NEWBURGH, N.Y. — Members of the Newburgh community came together on Saturday to share information, speak their experiences and help forge a path toward ending the opioid crisis happening right in our backyard.

"It is like a tidal wave, it is like a tsunami hitting this community, our community, our world," says Lauren Mandel, a nurse who lost her 22-year-old son Zane to opioid addiction last September. "It's not just anybody's kid, it's my kid, it's your kid, it's everybody's kid."

Frank Barone from Hudson Valley Community Services survived his addiction and now helps others dealing with opioid use, working with a syringe exchange program.

"You can read a hundred books and you think that you know about addiction, but until you’ve actually been through addiction and have experienced it, you're never going to truly understand what it's like to be a heroin addict on the streets,” said Barone.

Assemblyman Frank Skartados (D-Milton) led a passionate panel discussion and town hall with leaders in policy, treatment and prevention who spoke candidly about how the community can help save lives. And many in the audience had stories like Mandel's or Barone's. 

Saturday’s event was less about explaining the problem everyone knows exists, and more about finding compassionate solutions to support those dealing with addiction. 
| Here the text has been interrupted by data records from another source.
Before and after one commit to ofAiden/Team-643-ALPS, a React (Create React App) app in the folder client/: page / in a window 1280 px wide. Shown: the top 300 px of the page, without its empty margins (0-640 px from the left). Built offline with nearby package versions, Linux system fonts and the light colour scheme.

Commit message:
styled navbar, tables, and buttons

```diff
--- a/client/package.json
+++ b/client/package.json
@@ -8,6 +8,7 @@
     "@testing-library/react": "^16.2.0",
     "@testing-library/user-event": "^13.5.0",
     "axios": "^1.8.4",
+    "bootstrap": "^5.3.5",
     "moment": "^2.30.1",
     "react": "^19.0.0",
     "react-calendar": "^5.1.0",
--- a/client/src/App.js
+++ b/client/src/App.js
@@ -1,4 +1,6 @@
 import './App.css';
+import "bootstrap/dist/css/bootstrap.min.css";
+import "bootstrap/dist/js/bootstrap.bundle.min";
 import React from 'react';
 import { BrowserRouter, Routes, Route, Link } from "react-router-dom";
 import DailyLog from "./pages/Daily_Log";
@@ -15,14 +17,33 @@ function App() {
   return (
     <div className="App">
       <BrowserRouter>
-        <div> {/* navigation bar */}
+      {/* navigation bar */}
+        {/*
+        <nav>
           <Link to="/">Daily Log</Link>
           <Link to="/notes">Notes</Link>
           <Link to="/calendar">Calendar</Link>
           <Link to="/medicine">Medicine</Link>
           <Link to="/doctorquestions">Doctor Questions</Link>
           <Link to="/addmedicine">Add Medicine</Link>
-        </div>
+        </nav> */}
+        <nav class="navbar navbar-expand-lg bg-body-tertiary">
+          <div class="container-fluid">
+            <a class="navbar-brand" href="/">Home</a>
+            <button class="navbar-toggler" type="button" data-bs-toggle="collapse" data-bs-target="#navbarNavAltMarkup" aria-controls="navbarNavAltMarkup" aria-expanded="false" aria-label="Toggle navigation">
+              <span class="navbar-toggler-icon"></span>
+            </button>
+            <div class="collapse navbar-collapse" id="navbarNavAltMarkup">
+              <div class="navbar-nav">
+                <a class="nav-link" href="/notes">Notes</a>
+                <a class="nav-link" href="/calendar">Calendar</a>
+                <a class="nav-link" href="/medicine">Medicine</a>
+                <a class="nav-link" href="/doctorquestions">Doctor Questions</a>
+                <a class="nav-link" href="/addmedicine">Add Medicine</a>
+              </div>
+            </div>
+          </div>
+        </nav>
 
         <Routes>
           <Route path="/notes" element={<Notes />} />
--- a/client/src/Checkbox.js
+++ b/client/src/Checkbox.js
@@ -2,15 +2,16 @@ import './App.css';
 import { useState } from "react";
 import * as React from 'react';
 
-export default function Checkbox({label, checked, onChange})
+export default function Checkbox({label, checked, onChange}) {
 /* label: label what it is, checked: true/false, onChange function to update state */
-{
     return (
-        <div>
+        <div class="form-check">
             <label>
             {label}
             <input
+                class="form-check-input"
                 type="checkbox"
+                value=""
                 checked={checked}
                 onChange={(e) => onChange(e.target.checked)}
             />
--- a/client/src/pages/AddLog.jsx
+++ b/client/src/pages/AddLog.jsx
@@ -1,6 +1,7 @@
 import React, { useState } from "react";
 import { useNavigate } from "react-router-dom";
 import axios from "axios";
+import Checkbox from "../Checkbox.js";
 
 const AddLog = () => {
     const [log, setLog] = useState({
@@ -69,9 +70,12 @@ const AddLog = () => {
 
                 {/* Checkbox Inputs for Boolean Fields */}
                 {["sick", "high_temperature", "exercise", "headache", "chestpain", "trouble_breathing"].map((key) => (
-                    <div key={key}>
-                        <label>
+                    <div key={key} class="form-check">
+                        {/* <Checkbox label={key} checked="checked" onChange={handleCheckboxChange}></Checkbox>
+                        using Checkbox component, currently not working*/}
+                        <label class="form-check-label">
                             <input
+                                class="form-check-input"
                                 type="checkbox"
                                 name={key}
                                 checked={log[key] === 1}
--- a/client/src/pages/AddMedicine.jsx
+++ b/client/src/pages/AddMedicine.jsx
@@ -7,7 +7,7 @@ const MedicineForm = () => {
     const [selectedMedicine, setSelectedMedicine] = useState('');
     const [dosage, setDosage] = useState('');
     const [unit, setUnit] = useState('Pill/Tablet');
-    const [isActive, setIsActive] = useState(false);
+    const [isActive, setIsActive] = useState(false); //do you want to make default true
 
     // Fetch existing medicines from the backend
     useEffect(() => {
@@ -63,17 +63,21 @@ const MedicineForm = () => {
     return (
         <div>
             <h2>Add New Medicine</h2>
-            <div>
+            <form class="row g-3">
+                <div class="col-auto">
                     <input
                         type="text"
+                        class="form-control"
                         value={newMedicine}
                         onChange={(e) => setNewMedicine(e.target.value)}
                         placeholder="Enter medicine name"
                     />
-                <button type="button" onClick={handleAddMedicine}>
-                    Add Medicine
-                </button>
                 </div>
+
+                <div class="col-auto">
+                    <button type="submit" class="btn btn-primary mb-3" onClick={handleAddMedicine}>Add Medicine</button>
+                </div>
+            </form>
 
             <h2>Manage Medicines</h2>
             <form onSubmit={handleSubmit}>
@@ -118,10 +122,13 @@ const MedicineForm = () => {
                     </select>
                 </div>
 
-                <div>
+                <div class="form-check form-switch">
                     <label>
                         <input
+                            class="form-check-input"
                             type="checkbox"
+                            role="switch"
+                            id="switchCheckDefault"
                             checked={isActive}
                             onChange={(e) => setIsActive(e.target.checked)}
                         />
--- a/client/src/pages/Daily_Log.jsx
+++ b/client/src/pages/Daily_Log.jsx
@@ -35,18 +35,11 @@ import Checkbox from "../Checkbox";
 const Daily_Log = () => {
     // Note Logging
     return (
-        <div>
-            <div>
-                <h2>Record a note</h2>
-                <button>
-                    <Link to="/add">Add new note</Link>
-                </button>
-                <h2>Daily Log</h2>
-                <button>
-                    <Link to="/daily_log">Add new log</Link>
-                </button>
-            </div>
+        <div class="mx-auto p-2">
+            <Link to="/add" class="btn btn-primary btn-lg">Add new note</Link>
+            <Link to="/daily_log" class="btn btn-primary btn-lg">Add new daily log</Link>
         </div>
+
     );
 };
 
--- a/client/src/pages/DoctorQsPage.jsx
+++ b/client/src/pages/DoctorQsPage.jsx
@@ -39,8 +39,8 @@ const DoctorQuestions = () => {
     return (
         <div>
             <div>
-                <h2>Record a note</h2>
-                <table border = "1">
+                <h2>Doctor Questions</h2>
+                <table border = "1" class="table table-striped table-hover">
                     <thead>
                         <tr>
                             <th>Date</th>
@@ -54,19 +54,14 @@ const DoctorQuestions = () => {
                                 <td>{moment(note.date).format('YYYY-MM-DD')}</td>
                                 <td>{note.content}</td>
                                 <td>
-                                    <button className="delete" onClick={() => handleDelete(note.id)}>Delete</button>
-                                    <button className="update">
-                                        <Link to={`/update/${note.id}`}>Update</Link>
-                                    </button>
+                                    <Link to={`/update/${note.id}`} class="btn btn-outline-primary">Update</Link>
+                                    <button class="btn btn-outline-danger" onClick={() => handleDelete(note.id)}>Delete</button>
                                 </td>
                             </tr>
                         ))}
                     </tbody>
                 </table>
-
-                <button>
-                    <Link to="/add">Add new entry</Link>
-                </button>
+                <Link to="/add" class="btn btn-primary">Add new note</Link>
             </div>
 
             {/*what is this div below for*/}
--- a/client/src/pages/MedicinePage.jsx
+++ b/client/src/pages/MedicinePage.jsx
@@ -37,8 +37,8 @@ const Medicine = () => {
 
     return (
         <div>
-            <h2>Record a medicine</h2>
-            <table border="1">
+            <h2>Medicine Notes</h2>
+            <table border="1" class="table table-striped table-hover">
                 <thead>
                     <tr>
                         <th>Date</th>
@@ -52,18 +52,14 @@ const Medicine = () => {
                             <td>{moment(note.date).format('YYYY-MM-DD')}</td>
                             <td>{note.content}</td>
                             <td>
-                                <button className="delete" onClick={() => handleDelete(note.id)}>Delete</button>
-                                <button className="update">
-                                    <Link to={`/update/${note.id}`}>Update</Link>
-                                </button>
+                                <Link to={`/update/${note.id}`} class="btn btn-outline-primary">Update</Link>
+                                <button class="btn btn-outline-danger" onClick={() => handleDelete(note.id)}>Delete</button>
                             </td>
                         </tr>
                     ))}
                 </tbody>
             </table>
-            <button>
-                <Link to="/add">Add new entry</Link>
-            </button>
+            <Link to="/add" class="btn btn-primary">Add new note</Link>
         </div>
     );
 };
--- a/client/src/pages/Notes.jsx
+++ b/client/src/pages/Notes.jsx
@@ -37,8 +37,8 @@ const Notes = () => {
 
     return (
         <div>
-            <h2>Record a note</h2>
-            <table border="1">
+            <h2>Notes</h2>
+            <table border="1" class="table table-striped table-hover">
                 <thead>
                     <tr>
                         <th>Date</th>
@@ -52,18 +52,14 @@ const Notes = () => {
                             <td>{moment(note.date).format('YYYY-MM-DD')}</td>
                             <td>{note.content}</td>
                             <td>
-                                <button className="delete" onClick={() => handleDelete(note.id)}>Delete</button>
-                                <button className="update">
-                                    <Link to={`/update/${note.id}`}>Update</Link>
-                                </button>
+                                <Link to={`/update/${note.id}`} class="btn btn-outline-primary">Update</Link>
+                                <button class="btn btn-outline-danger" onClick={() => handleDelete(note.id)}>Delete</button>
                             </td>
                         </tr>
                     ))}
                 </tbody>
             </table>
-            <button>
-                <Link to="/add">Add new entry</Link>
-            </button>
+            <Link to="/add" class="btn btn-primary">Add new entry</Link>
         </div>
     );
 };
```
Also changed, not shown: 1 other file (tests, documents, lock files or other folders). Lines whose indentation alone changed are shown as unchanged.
"People are crying for treatment, but so many people are addicted to this idea that addiction and recovery works one way,” says New York State Director Kassandra Frederique of Drug Policy Alliance. "That it's cold turkey. That you can't use medication. That it's tough love. That you have to hit rock bottom. It works for some people, and it kills others."